**THE TASK**.
Copy all the records exactly, but keep the pictures out of your version.

[Records from a collection]

╔══

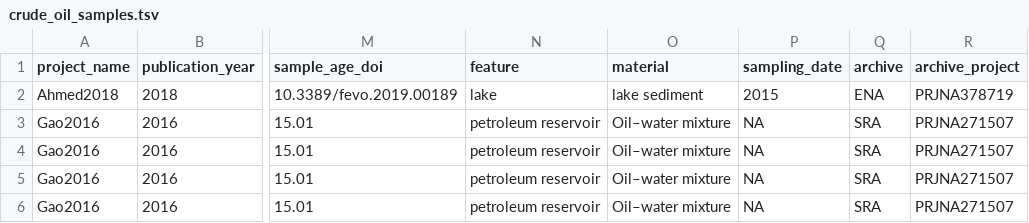
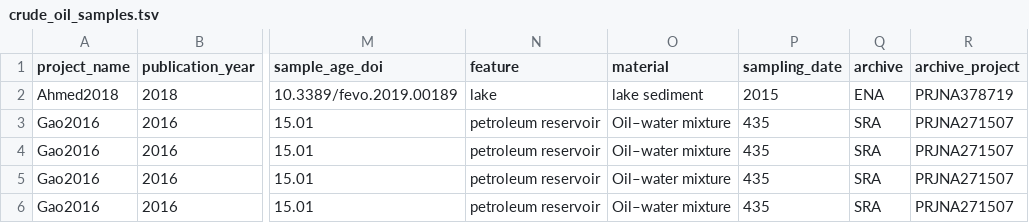
Before and after one commit to agni-bioinformatics-lab/OilMetagenomesDB, a TSV file: crude_oil/samples/crude_oil_samples.tsv, drawn as a sheet; only a part is shown, gaps mark what is left out; the diff names each change by its address in the sheet, - before the commit and + after, or states it on an @@ line.

Commit message:
Update crude_oil_samples.tsv

```diff
--- a/crude_oil/samples/crude_oil_samples.tsv
+++ b/crude_oil/samples/crude_oil_samples.tsv
-P3:P6 (sampling_date): NA
+P3:P6 (sampling_date): 435
```
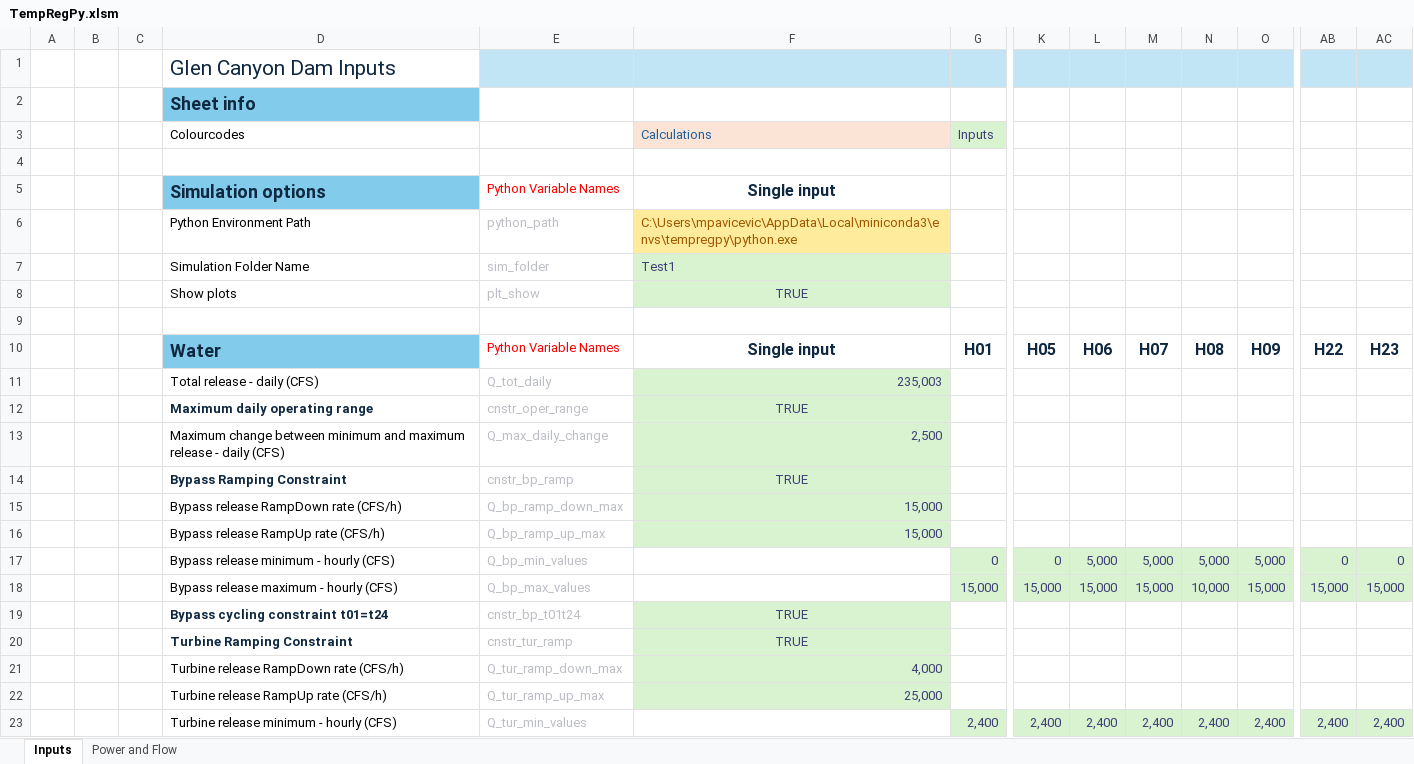
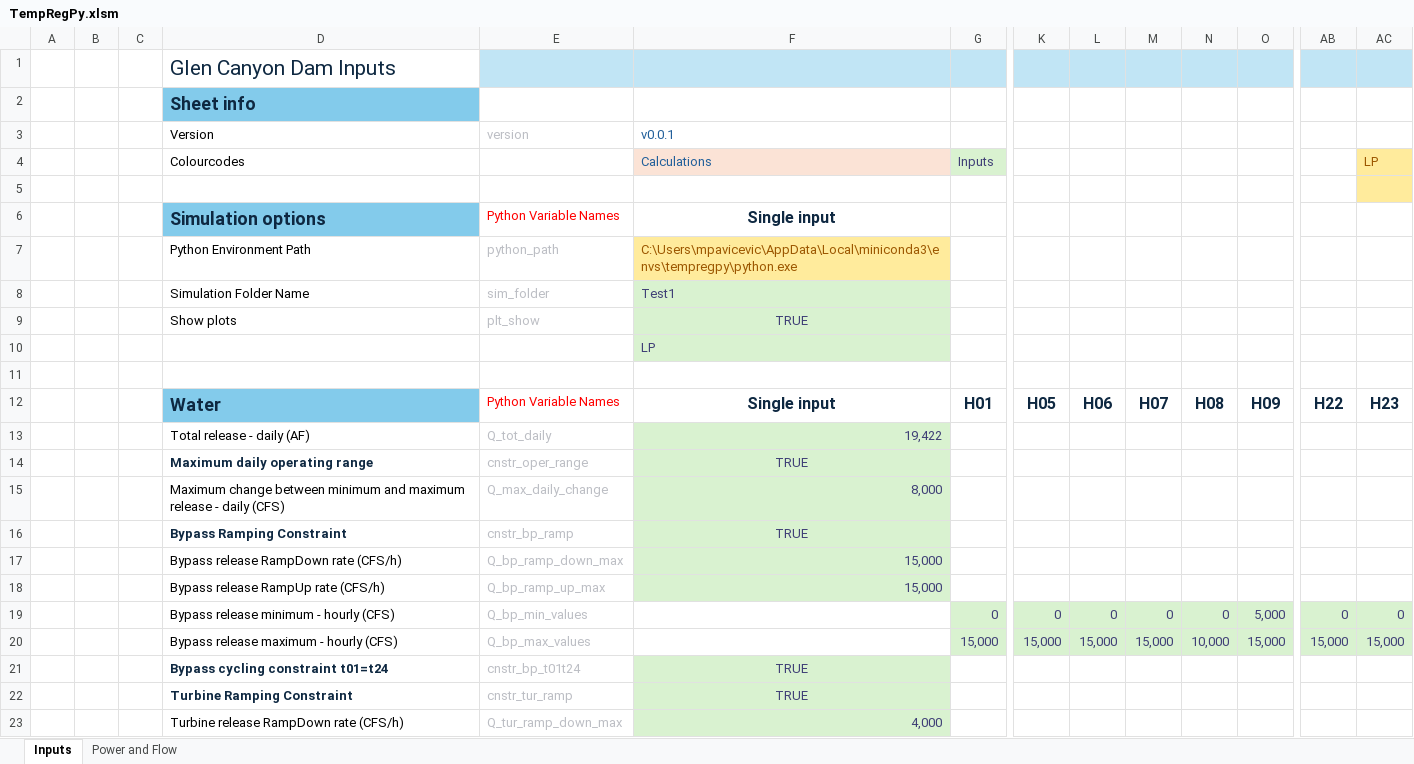
Before and after one commit to energy-modelling-hub/TempRegPy, an Excel workbook: TempRegPy.xlsm, sheet Inputs, drawn as a sheet; only a part is shown, gaps mark what is left out; the shorter side is filled out with more unchanged rows; values as stored, in another font and other column widths than the file's, no borders; charts and pictures and conditional formats not drawn; addresses are those after the commit; rows hold the shown columns only; the diff names each change by its address in the sheet, - before the commit and + after, or states it on an @@ line.

Commit message:
fix(data): compute everything in AF and AF/hr instead of CFS

```diff
--- a/TempRegPy.xlsm (sheet Inputs)
+++ b/TempRegPy.xlsm (sheet Inputs)
+row 3:  |  |  | Version | version | v0.0.1
-AC4: (empty)
+AC4: LP
-AC4:AC5 fill: none
+AC4:AC5 fill: #FFEB9C
+row 10:  |  |  |  |  | LP
-D13: Total release - daily (CFS)
+D13: Total release - daily (AF)
-F13: 235,003
+F13: 19,422
-F15: 2,500
+F15: 8,000
-L19: 5,000
+L19: 0
-M19: 5,000
+M19: 0
-N19: 5,000
+N19: 0
```
Also changed, not shown: sheet Power and Flow, formulas that keep their value, charts or pictures, 3 other files.
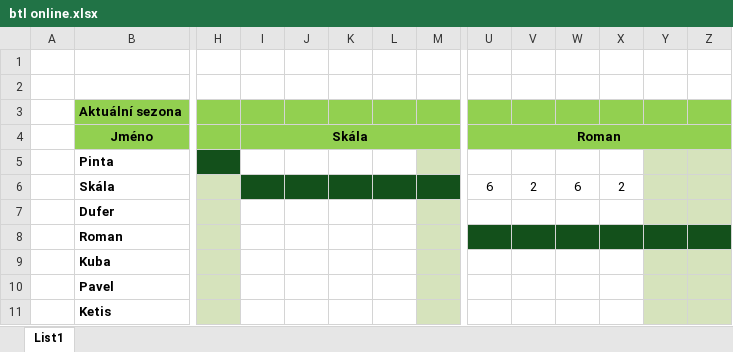
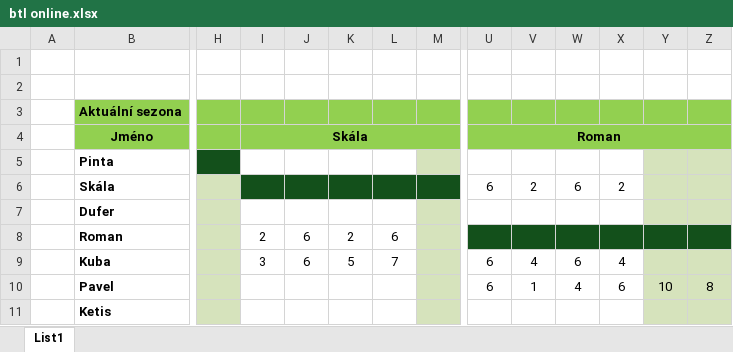
Before and after one commit to skala-ops/BTL-liga, an Excel workbook: btl online.xlsx, sheet List1, drawn as a sheet; only a part is shown, gaps mark what is left out; values as stored, in another font and other column widths than the file's, no borders; the diff names each change by its address in the sheet, - before the commit and + after, or states it on an @@ line.

Commit message:
Add files via upload

```diff
--- a/btl online.xlsx (sheet List1)
+++ b/btl online.xlsx (sheet List1)
-I8 (Skála): (empty)
+I8 (Skála): 2
-J8:J9: (empty)
+J8:J9: 6
-K8: (empty)
+K8: 2
-L8: (empty)
+L8: 6
-I9 (Skála): (empty)
+I9 (Skála): 3
-K9: (empty)
+K9: 5
-L9: (empty)
+L9: 7
-U9:U10 (Roman): (empty)
+U9:U10 (Roman): 6
-V9: (empty)
+V9: 4
-W9: (empty)
+W9: 6
-X9: (empty)
+X9: 4
-V10: (empty)
+V10: 1
-W10: (empty)
+W10: 4
-X10: (empty)
+X10: 6
-Y10: (empty)
+Y10: 10
-Z10: (empty)
+Z10: 8
```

╚══

**WRITTEN ANSWER**.
Before and after one commit to agni-bioinformatics-lab/OilMetagenomesDB, a TSV file: crude_oil/samples/crude_oil_samples.tsv, drawn as a sheet; only a part is shown, gaps mark what is left out; the diff names each change by its address in the sheet, - before the commit and + after, or states it on an @@ line.

Commit message:
Update crude_oil_samples.tsv

```diff
--- a/crude_oil/samples/crude_oil_samples.tsv
+++ b/crude_oil/samples/crude_oil_samples.tsv
-P3:P6 (sampling_date): NA
+P3:P6 (sampling_date): 435
```
Before and after one commit to energy-modelling-hub/TempRegPy, an Excel workbook: TempRegPy.xlsm, sheet Inputs, drawn as a sheet; only a part is shown, gaps mark what is left out; the shorter side is filled out with more unchanged rows; values as stored, in another font and other column widths than the file's, no borders; charts and pictures and conditional formats not drawn; addresses are those after the commit; rows hold the shown columns only; the diff names each change by its address in the sheet, - before the commit and + after, or states it on an @@ line.

Commit message:
fix(data): compute everything in AF and AF/hr instead of CFS

```diff
--- a/TempRegPy.xlsm (sheet Inputs)
+++ b/TempRegPy.xlsm (sheet Inputs)
+row 3:  |  |  | Version | version | v0.0.1
-AC4: (empty)
+AC4: LP
-AC4:AC5 fill: none
+AC4:AC5 fill: #FFEB9C
+row 10:  |  |  |  |  | LP
-D13: Total release - daily (CFS)
+D13: Total release - daily (AF)
-F13: 235,003
+F13: 19,422
-F15: 2,500
+F15: 8,000
-L19: 5,000
+L19: 0
-M19: 5,000
+M19: 0
-N19: 5,000
+N19: 0
```
Also changed, not shown: sheet Power and Flow, formulas that keep their value, charts or pictures, 3 other files.
Before and after one commit to skala-ops/BTL-liga, an Excel workbook: btl online.xlsx, sheet List1, drawn as a sheet; only a part is shown, gaps mark what is left out; values as stored, in another font and other column widths than the file's, no borders; the diff names each change by its address in the sheet, - before the commit and + after, or states it on an @@ line.

Commit message:
Add files via upload

```diff
--- a/btl online.xlsx (sheet List1)
+++ b/btl online.xlsx (sheet List1)
-I8 (Skála): (empty)
+I8 (Skála): 2
-J8:J9: (empty)
+J8:J9: 6
-K8: (empty)
+K8: 2
-L8: (empty)
+L8: 6
-I9 (Skála): (empty)
+I9 (Skála): 3
-K9: (empty)
+K9: 5
-L9: (empty)
+L9: 7
-U9:U10 (Roman): (empty)
+U9:U10 (Roman): 6
-V9: (empty)
+V9: 4
-W9: (empty)
+W9: 6
-X9: (empty)
+X9: 4
-V10: (empty)
+V10: 1
-W10: (empty)
+W10: 4
-X10: (empty)
+X10: 6
-Y10: (empty)
+Y10: 10
-Z10: (empty)
+Z10: 8
```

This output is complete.